→ ABOUT THIS TASK: Scan the listing below and copy every line holding "samples".

→ DATASET RECORDS:
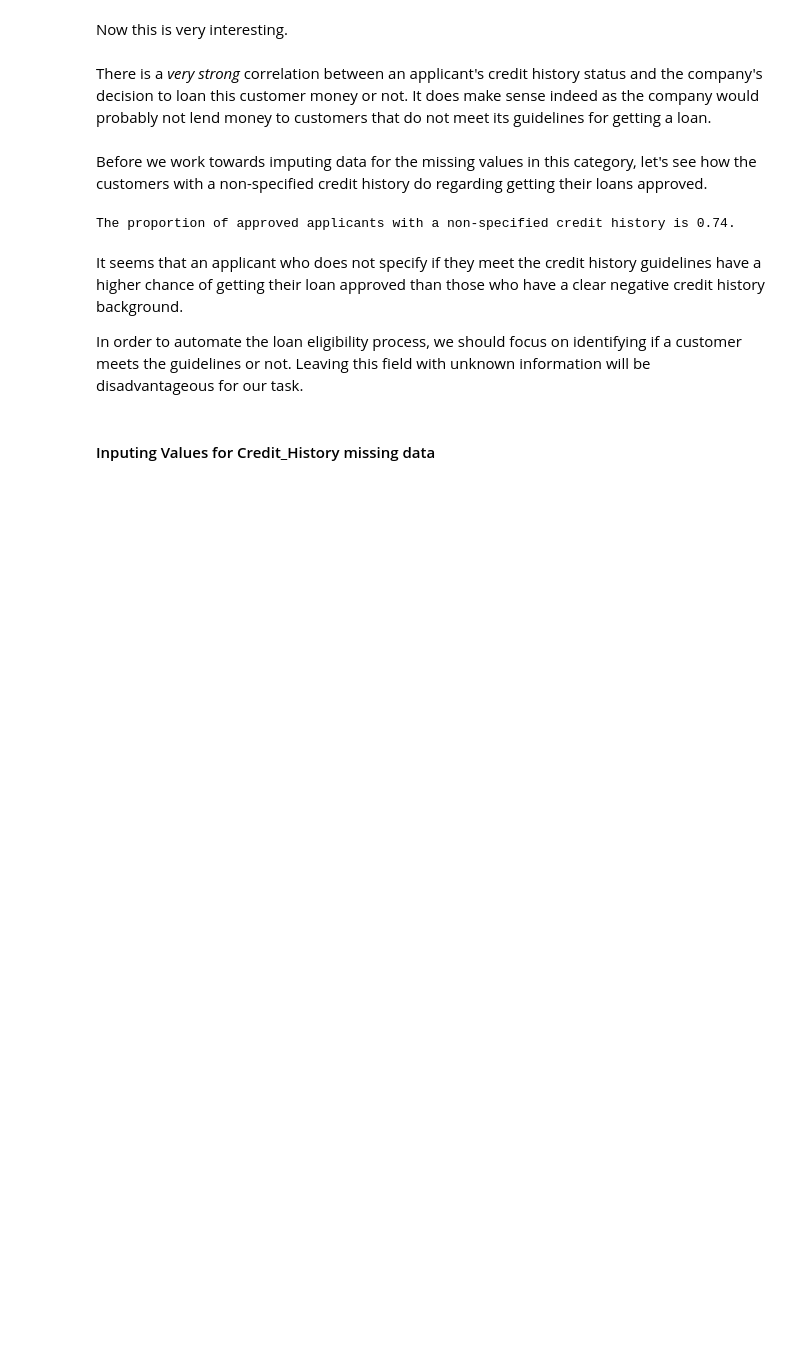
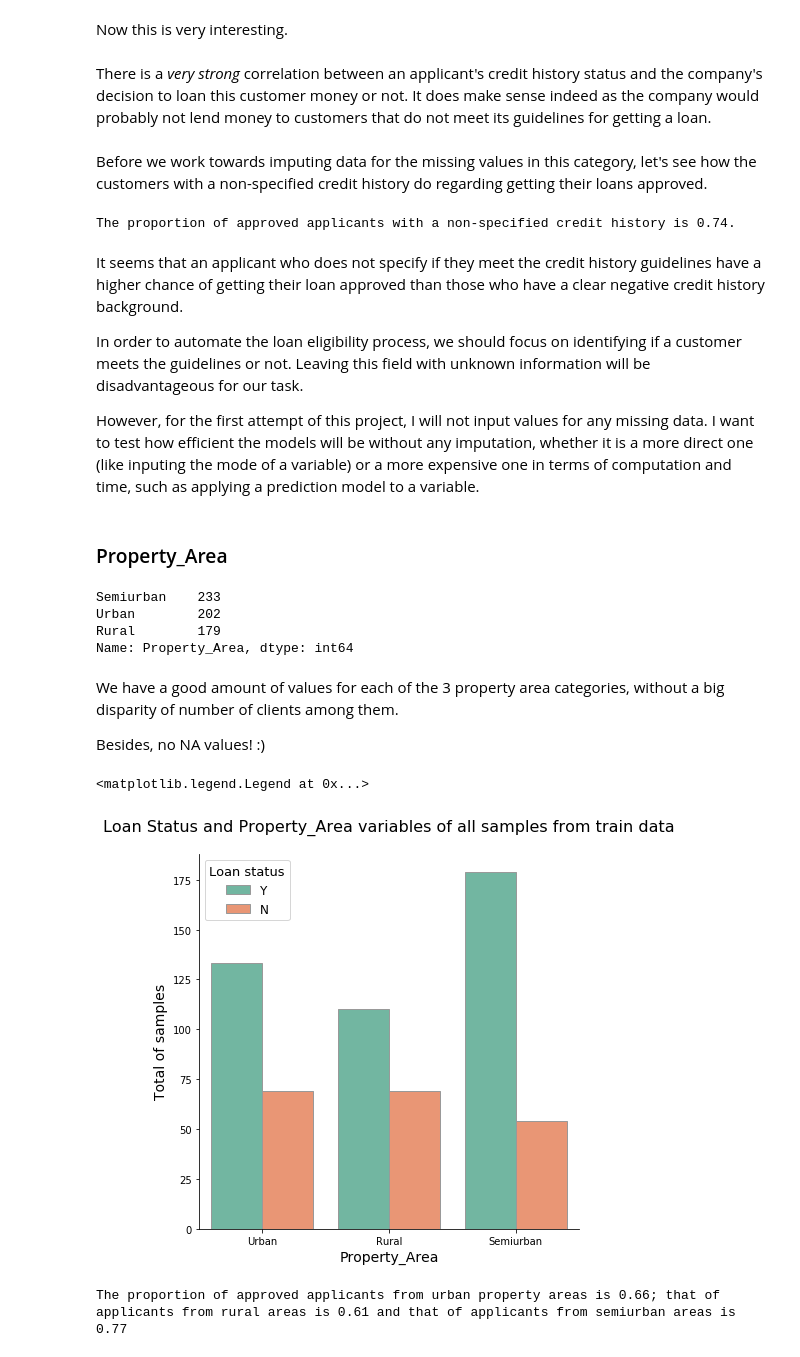
Before and after one commit to Buidex/loan_prediction_AnalyticsVidhya, a Jupyter notebook: Loan Prediction III - Analytics Vidhya.ipynb, the cells around one changed output. Saved outputs shown, nothing was run; the diff lists cells and outputs as text; code cells hidden in the pictures; blank space fills up the shorter version.

```diff
--- a/Loan Prediction III - Analytics Vidhya.ipynb
+++ b/Loan Prediction III - Analytics Vidhya.ipynb
@@ -668,5 +668,48 @@ The proportion of approved applicants with a non-specified credit history is 0.7
 It seems that an applicant who does not specify if they meet the credit history guidelines have a higher chance of getting their loan approved than those who have a clear negative credit history background.
 
 In order to automate the loan eligibility process, we should focus on identifying if a customer meets the guidelines or not. Leaving this field with unknown information will be disadvantageous for our task.
+
+However, for the first attempt of this project, I will not input values for any missing data. I want to test how efficient the models will be without any imputation, whether it is a more direct one (like inputing the mode of a variable) or a more expensive one in terms of computation and time, such as applying a prediction model to a variable.
-# %% [markdown]
-#### Inputing Values for Credit_History missing data
+# %% [markdown]
+### Property_Area
+# %%
+train.Property_Area.value_counts()
+# %% [output]
+Semiurban    233
+Urban        202
+Rural        179
+Name: Property_Area, dtype: int64
+# %% [markdown]
+We have a good amount of values for each of the 3 property area categories, without a big disparity of number of clients among them.
+
+Besides, no NA values! :)
+# %%
+# Grouped barplot correlating Property_Area and Loan_Status
+
+loan_status_property_area_count = sns.catplot(x='Property_Area', hue='Loan_Status', kind="count",
+                                            palette="Set2", edgecolor=".6", height=6,
+                                            legend=False, data=train);
+
+# Set the labels for the x and y axis, the legend and the title
+plt.title("Loan Status and Property_Area variables of all samples from train data\n", fontsize=16)
+loan_status_property_area_count.set_xlabels('Property_Area', fontsize=14)
+loan_status_property_area_count.set_ylabels('Total of samples', fontsize=14)
+plt.legend(title='Loan status', fontsize=12,title_fontsize=13)
+# %% [output]
+<matplotlib.legend.Legend at 0x...>
+[figure, added]
+# %%
+urban_approved = train[(train.Property_Area == 'Urban') &  (train.Loan_Status == 'Y')]
+urban_denied = train[(train.Property_Area == 'Urban') &  (train.Loan_Status == 'N')]
+rural_approved = train[(train.Property_Area == 'Rural') &  (train.Loan_Status == 'Y')]
+rural_denied = train[(train.Property_Area == 'Rural') &  (train.Loan_Status == 'N')]
+semiurban_approved = train[(train.Property_Area == 'Semiurban') &  (train.Loan_Status == 'Y')]
+semiurban_denied = train[(train.Property_Area == 'Semiurban') &  (train.Loan_Status == 'N')]
+
+urban_rate = (len(urban_approved.index) / (len(urban_approved.index) + len(urban_denied.index)))
+rural_rate = (len(rural_approved.index) / (len(rural_approved.index) + len(rural_denied.index)))
+semiurban_rate = (len(semiurban_approved.index) / (len(semiurban_approved.index) + len(semiurban_denied.index)))
+
+print('The proportion of approved applicants from urban property areas is %.2f; that of applicants from rural areas is %.2f and that of applicants from semiurban areas is %.2f' % (urban_rate, rural_rate, semiurban_rate))
+# %% [output]
+The proportion of approved applicants from urban property areas is 0.66; that of applicants from rural areas is 0.61 and that of applicants from semiurban areas is 0.77
```
Also changed, not shown: parts of 7 cells of this notebook.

→ EXERCISE ANSWER:
+plt.title("Loan Status and Property_Area variables of all samples from train data\n", fontsize=16)
+loan_status_property_area_count.set_ylabels('Total of samples', fontsize=14)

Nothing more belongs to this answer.